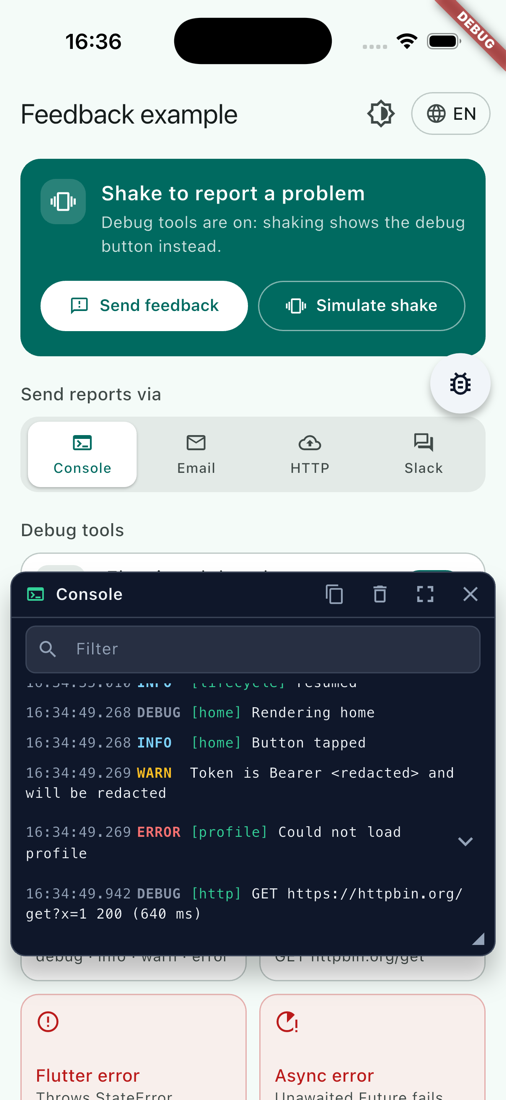
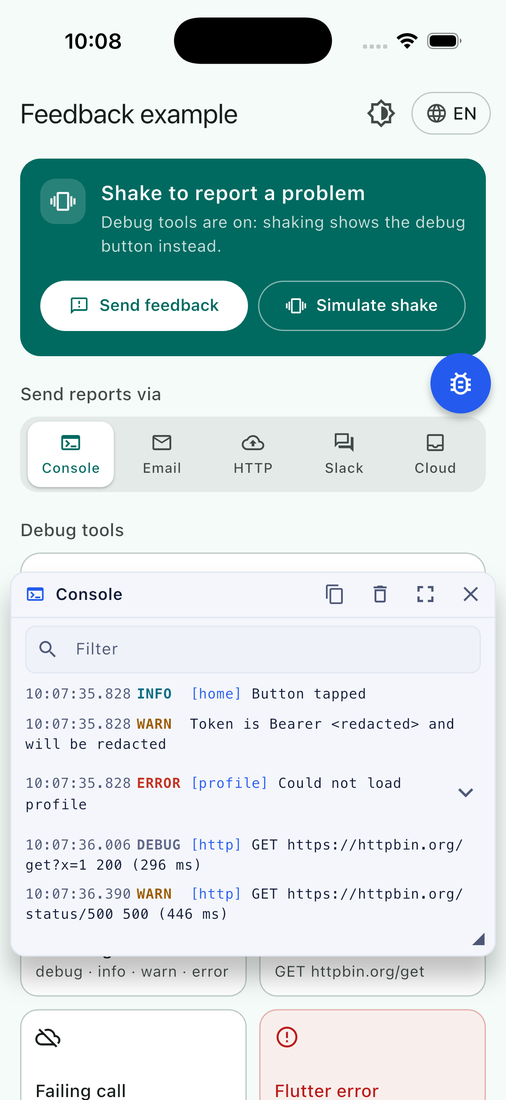
docs(readme): refresh screenshots in the new theme, without repeating the demo

diff --git a/README.md b/README.md
@@ -23,11 +23,9 @@ around it: logs, screen changes, HTTP activity, device facts and app state.
 </p>
 
 <p align="center">
-  <img src="https://raw.githubusercontent.com/kindware-dev/planish/main/doc/screenshots/form.png" width="19%" alt="The feedback form: category, message, screenshot, logs, review" />
-  <img src="https://raw.githubusercontent.com/kindware-dev/planish/main/doc/screenshots/annotate.png" width="19%" alt="Annotating the screenshot" />
-  <img src="https://raw.githubusercontent.com/kindware-dev/planish/main/doc/screenshots/review.png" width="19%" alt="What will be sent: every field the report contains" />
-  <img src="https://raw.githubusercontent.com/kindware-dev/planish/main/doc/screenshots/menu.png" width="19%" alt="The debug menu" />
-  <img src="https://raw.githubusercontent.com/kindware-dev/planish/main/doc/screenshots/console.png" width="19%" alt="The floating console over the running app" />
+  <img src="https://raw.githubusercontent.com/kindware-dev/planish/main/doc/screenshots/menu.png" width="26%" alt="The debug menu" />
+  <img src="https://raw.githubusercontent.com/kindware-dev/planish/main/doc/screenshots/network.png" width="26%" alt="The network log, with failed calls in red" />
+  <img src="https://raw.githubusercontent.com/kindware-dev/planish/main/doc/screenshots/console.png" width="26%" alt="The floating console over the running app" />
 </p>
 
 ## Why Planish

> [Work required]:
Exactly as written, print each entry, leaving all pictures out.

> [Task response]:
docs(readme): refresh screenshots in the new theme, without repeating the demo

diff --git a/README.md b/README.md
@@ -23,11 +23,9 @@ around it: logs, screen changes, HTTP activity, device facts and app state.
 </p>
 
 <p align="center">
-  <img src="https://raw.githubusercontent.com/kindware-dev/planish/main/doc/screenshots/form.png" width="19%" alt="The feedback form: category, message, screenshot, logs, review" />
-  <img src="https://raw.githubusercontent.com/kindware-dev/planish/main/doc/screenshots/annotate.png" width="19%" alt="Annotating the screenshot" />
-  <img src="https://raw.githubusercontent.com/kindware-dev/planish/main/doc/screenshots/review.png" width="19%" alt="What will be sent: every field the report contains" />
-  <img src="https://raw.githubusercontent.com/kindware-dev/planish/main/doc/screenshots/menu.png" width="19%" alt="The debug menu" />
-  <img src="https://raw.githubusercontent.com/kindware-dev/planish/main/doc/screenshots/console.png" width="19%" alt="The floating console over the running app" />
+  <img src="https://raw.githubusercontent.com/kindware-dev/planish/main/doc/screenshots/menu.png" width="26%" alt="The debug menu" />
+  <img src="https://raw.githubusercontent.com/kindware-dev/planish/main/doc/screenshots/network.png" width="26%" alt="The network log, with failed calls in red" />
+  <img src="https://raw.githubusercontent.com/kindware-dev/planish/main/doc/screenshots/console.png" width="26%" alt="The floating console over the running app" />
 </p>
 
 ## Why Planish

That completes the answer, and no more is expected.